Formed to stop low-level police shakedowns after the Knapp Commission scandal of the 1970s, the nonprofit Police Foundation began as a legitimate vehicle for citizens to support the police.
But it has grown so rich — up to $100,000 a table at its fundraising dinner — that supporters may have helped create the atmosphere that led to the current corruption scandal. Nine chiefs and inspectors have been transferred after police officials were accused of accepting diamonds and free travel from private citizens.
The foundation raised funds for bullet-proof vests. It has paid the $75,000 annual expenses for each NYPD detective stationed overseas as part of anti-terrorism measures by ex-Commissioner Ray Kelly.
But it has been vulnerable to the dictates of NYPD commissioners. When Commissioner Bernie Kerik left the department in 2001, the foundation paid for plaster busts of himself to give to friends. Today, it pays for consultants favored by Commissioner Bill Bratton. And, it has paid for dues and entertainment for Bratton and Kelly at the Harvard Club.
Many connected to the foundation say it is essential to funding NYPD needs without going through the cumbersome process of city government. They also say commissioners need a convenient and relatively inexpensive place like the club to discuss police business with people outside the department.
But if meeting with people outside the department is so essential, why isn’t the city picking up the tab? And isn’t it more appropriate to discuss police business at Police Plaza than in a public setting at a private club?
Police officials say it’s difficult to get the city to pay for what’s considered police business. A former Internal Affairs Bureau officer described how Walter Mack, the civilian deputy commissioner of IAB, hired by Kelly in his first term, held a luncheon of law enforcement officials in his office. When the NYPD went to the city for reimbursement, the city offered to pay only $1.35 per person. Mack paid for it himself.

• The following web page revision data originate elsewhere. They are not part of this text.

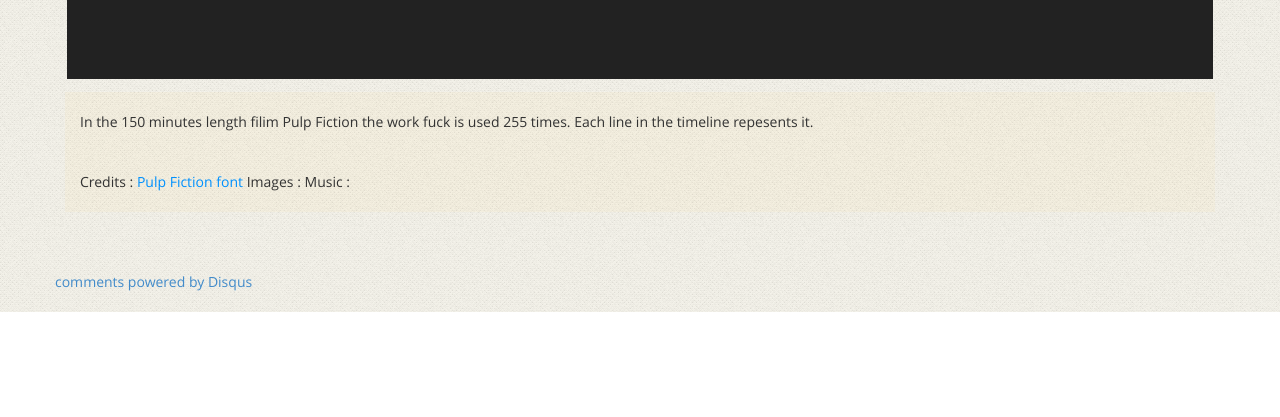
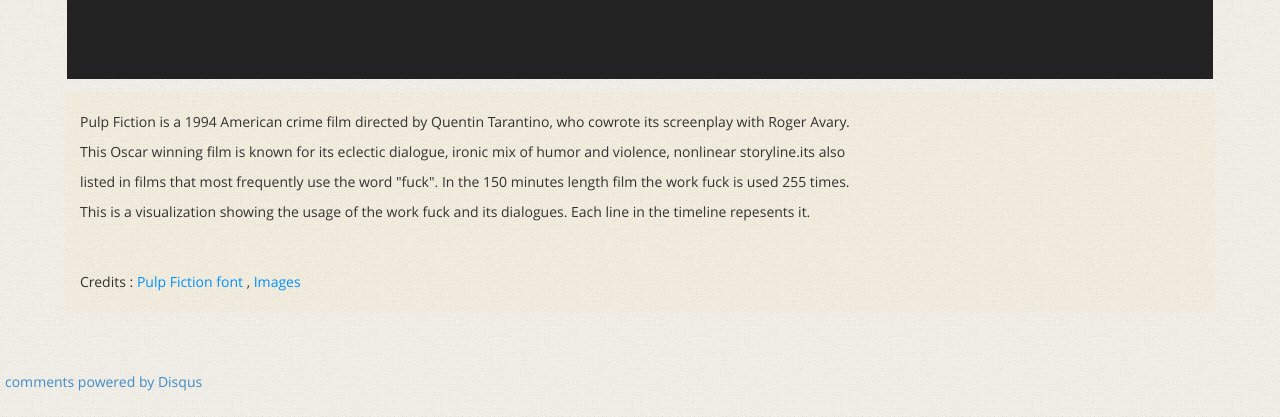
Before and after one commit to sarathsaleem/graphoverflow, a plain HTML site: page graphs/pulp-fiction.html in a window 1280 px wide. Shown: the part 846-1263 px from the top of the page. Before the commit the page ends 1158 px from the top, so only its background shows below. Drawn offline with Linux system fonts and the light colour scheme; a script that the page names is missing.

Commit message:
Add desc g5

```diff
--- a/graphs/pulp-fiction.html
+++ b/graphs/pulp-fiction.html
@@ -59,15 +59,14 @@
         <div class="container" id="graphContent">
             <div class="conterntWrapper">
     <div class="col-md-12">
-        In the 150 minutes length filim Pulp Fiction the work fuck is used 255 times. Each line in the timeline repesents it.
+        <p>Pulp Fiction is a 1994 American crime film directed by Quentin Tarantino, who cowrote its screenplay with Roger Avary.
+This Oscar winning film is known for its eclectic dialogue, ironic mix of humor and violence, nonlinear storyline.its also listed in films that most frequently use the word "fuck".
+In the 150 minutes length film the work fuck is used 255 times. This is a visualization showing the usage of the work fuck and its dialogues. Each line in the timeline repesents it.</p>
     </div>
     <div class="col-md-12">
         Credits :
-        <a href="http://www.dafont.com/pulp-fiction-m54.font">Pulp Fiction font</a>
-        Images :
-        <a href=""></a>
-        Music :
-        <a href=""></a>
+        <a href="http://www.dafont.com/pulp-fiction-m54.font">Pulp Fiction font</a> ,
+        <a href="http://www.massappealdesigns.com/alternate-poster-design-fan-art-for-tarantinos-pulp-fiction/">Images</a>
     </div>
 </div>
 
--- a/theme/css/style.css
+++ b/theme/css/style.css
@@ -656,3 +656,6 @@
     right: 0%;
     top: 4px;
 }
+.comments {
+    margin: 5px;
+}
```
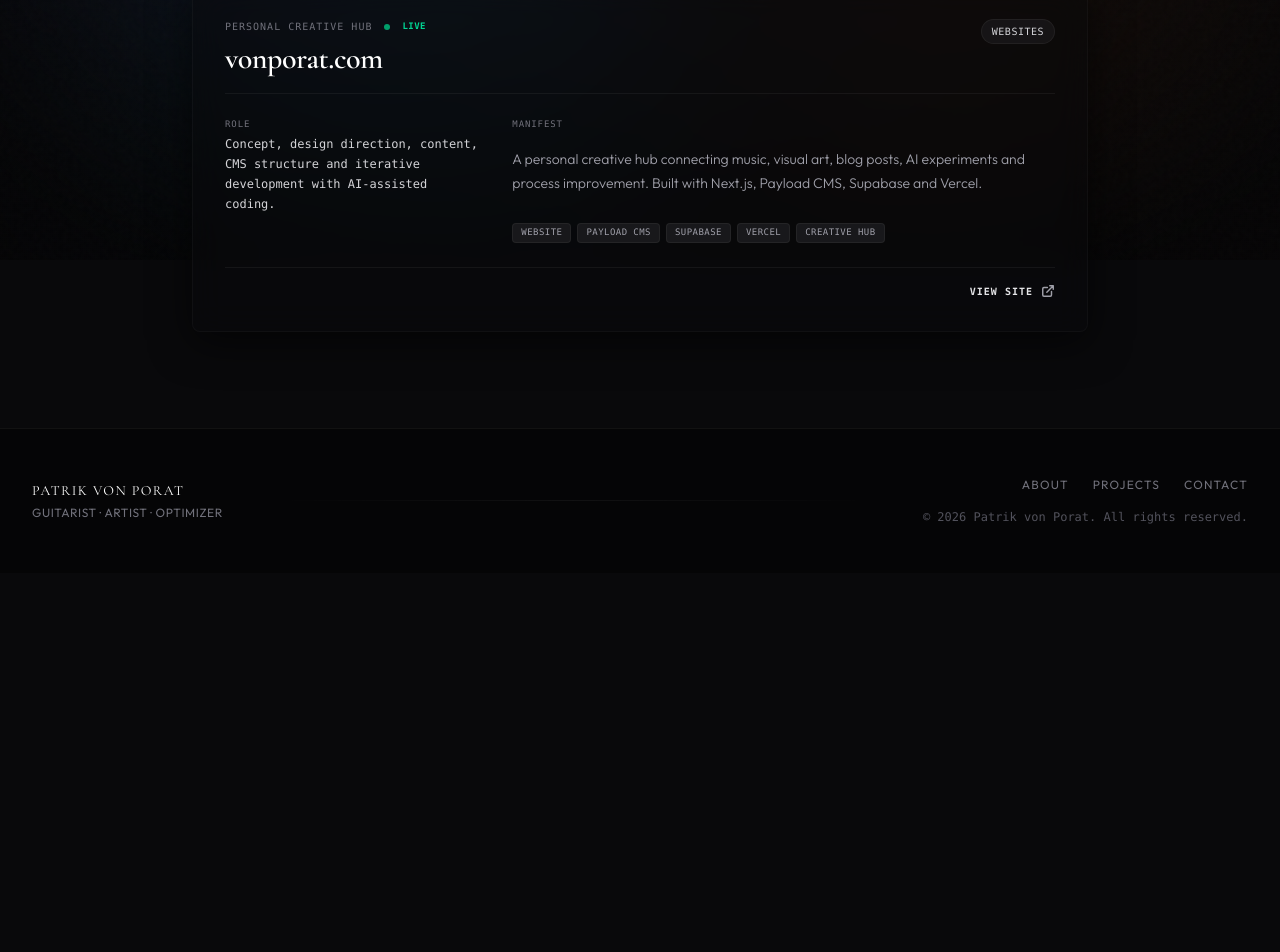
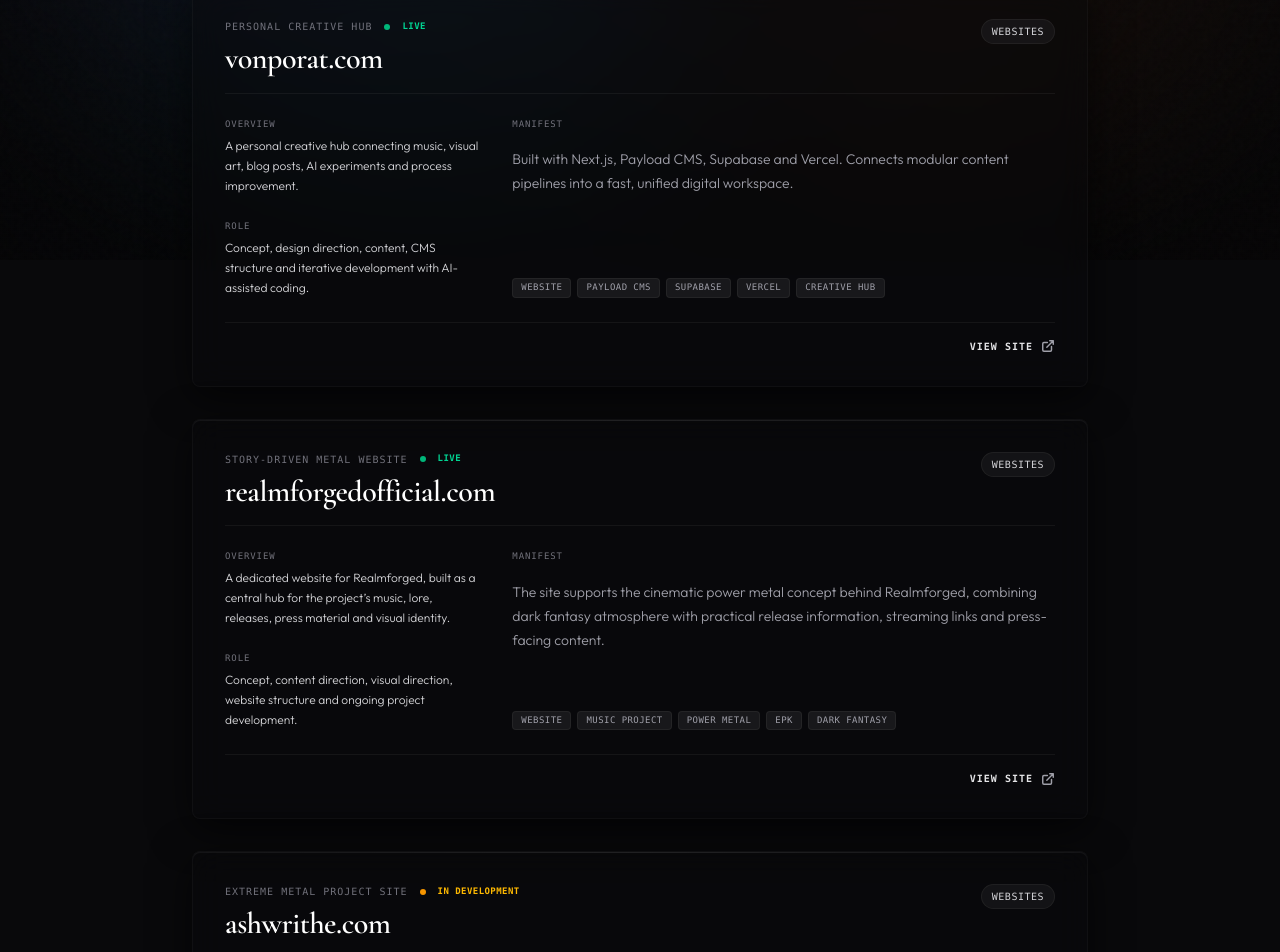
Before and after one commit to xvonpat/patrik-von-porat-portfolio, a Next.js app: page /projects in a window 1280 px wide. Shown: the part 540-1492 px from the top of the page. Before the commit the page ends 1113 px from the top, so only its background shows below. Built offline with nearby package versions, Linux system fonts and the light colour scheme.

Commit message:
feat: add realmforgedofficial.com and ashwrithe.com website cards to Projects page

```diff
--- a/src/app/(app)/projects/ProjectsClient.js
+++ b/src/app/(app)/projects/ProjectsClient.js
@@ -17,15 +17,44 @@ const PROJECTS = [
   {
     id: 'vonporat',
     title: 'vonporat.com',
-    category: 'Websites', // Maps to Websites filter
+    category: 'Websites',
     status: 'Live',
     typeLabel: 'Personal Creative Hub',
-    description: 'A personal creative hub connecting music, visual art, blog posts, AI experiments and process improvement. Built with Next.js, Payload CMS, Supabase and Vercel.',
+    description: 'A personal creative hub connecting music, visual art, blog posts, AI experiments and process improvement.',
+    manifest: 'Built with Next.js, Payload CMS, Supabase and Vercel. Connects modular content pipelines into a fast, unified digital workspace.',
     role: 'Concept, design direction, content, CMS structure and iterative development with AI-assisted coding.',
     tags: ['Website', 'Payload CMS', 'Supabase', 'Vercel', 'Creative Hub'],
     cta: 'View Site',
     link: 'https://vonporat.com',
     accent: 'cyan'
+  },
+  {
+    id: 'realmforged',
+    title: 'realmforgedofficial.com',
+    category: 'Websites',
+    status: 'Live',
+    typeLabel: 'Story-Driven Metal Website',
+    description: 'A dedicated website for Realmforged, built as a central hub for the project’s music, lore, releases, press material and visual identity.',
+    manifest: 'The site supports the cinematic power metal concept behind Realmforged, combining dark fantasy atmosphere with practical release information, streaming links and press-facing content.',
+    role: 'Concept, content direction, visual direction, website structure and ongoing project development.',
+    tags: ['Website', 'Music Project', 'Power Metal', 'EPK', 'Dark Fantasy'],
+    cta: 'View Site',
+    link: 'https://realmforgedofficial.com',
+    accent: 'purple'
+  },
+  {
+    id: 'ashwrithe',
+    title: 'ashwrithe.com',
+    category: 'Websites',
+    status: 'In Development',
+    typeLabel: 'Extreme Metal Project Site',
+    description: 'A dark project website for Ashwrithe, created to establish the visual identity, atmosphere and conceptual foundation of the band before the first official release.',
+    manifest: 'The site presents Ashwrithe as a developing blackened melodic death metal project shaped by frostbitten visuals, soot-dark atmosphere and ritualistic extreme metal aesthetics.',
+    role: 'Concept, visual direction, content direction, website structure and project worldbuilding.',
+    tags: ['Website', 'Music Project', 'Blackened Metal', 'Visual Identity', 'In Development'],
+    cta: 'Enter Ashwrithe',
+    link: 'https://ashwrithe.com',
+    accent: 'zinc'
   }
 ];
 
@@ -97,7 +126,7 @@ export default function ProjectsClient() {
               }
               className={`text-[10px] md:text-xs font-mono px-3 py-1.5 rounded transition-all duration-300 tracking-wider uppercase font-medium active:scale-[0.98] ${
                 isActive
-                  ? 'hover:brightness-125 hover:shadow-[0_0_24px_rgba(0,229,255,0.18)]'
+                  ? 'hover:border-accent-cyan/50 hover:shadow-[0_0_20px_rgba(0,229,255,0.12)]'
                   : 'hover:text-white hover:border-white/10 hover:shadow-[0_0_12px_rgba(255,255,255,0.03)]'
               }`}
             >
@@ -121,8 +150,8 @@ export default function ProjectsClient() {
                   <span className="text-[10px] font-mono tracking-widest text-zinc-500 uppercase">
                     {proj.typeLabel}
                   </span>
-                  <span className="h-1.5 w-1.5 rounded-full bg-emerald-500 animate-pulse" />
-                  <span className="text-[9px] font-mono tracking-wider text-emerald-400 uppercase font-bold">
+                  <span className={`h-1.5 w-1.5 rounded-full ${proj.status === 'Live' ? 'bg-emerald-500' : 'bg-amber-500'} animate-pulse`} />
+                  <span className={`text-[9px] font-mono tracking-wider ${proj.status === 'Live' ? 'text-emerald-400' : 'text-amber-400'} uppercase font-bold`}>
                     {proj.status}
                   </span>
                 </div>
@@ -140,10 +169,14 @@ export default function ProjectsClient() {
             <div className="grid grid-cols-1 md:grid-cols-3 gap-6 md:gap-8">
 
               {/* Left Column: Specifications */}
-              <div className="md:col-span-1 flex flex-col gap-4 text-xs font-mono">
-                <div className="flex flex-col gap-1">
+              <div className="md:col-span-1 flex flex-col gap-6 text-xs font-mono">
+                <div className="flex flex-col gap-1.5">
+                  <span className="text-zinc-500 uppercase tracking-widest text-[9px]">Overview</span>
+                  <p className="text-zinc-300 font-light leading-5 normal-case font-sans">{proj.description}</p>
+                </div>
+                <div className="flex flex-col gap-1.5">
                   <span className="text-zinc-500 uppercase tracking-widest text-[9px]">Role</span>
-                  <p className="text-zinc-300 font-light leading-5">{proj.role}</p>
+                  <p className="text-zinc-300 font-light leading-5 normal-case font-sans">{proj.role}</p>
                 </div>
               </div>
 
@@ -152,7 +185,7 @@ export default function ProjectsClient() {
                 <div className="flex flex-col gap-4">
                   <span className="text-zinc-500 font-mono uppercase tracking-widest text-[9px]">Manifest</span>
                   <p className="text-sm leading-6 text-zinc-400 font-light">
-                    {proj.description}
+                    {proj.manifest}
                   </p>
                 </div>
 
```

Asked about the foundation’s perks for commissioners and whether it contributed to the ongoing scandal, Mack, who didn’t remember the luncheon incident, said: “The best leaders I know have recognized that no matter how well you camouflage it, you cannot help but be setting a hypocritical example of what people expect from you.”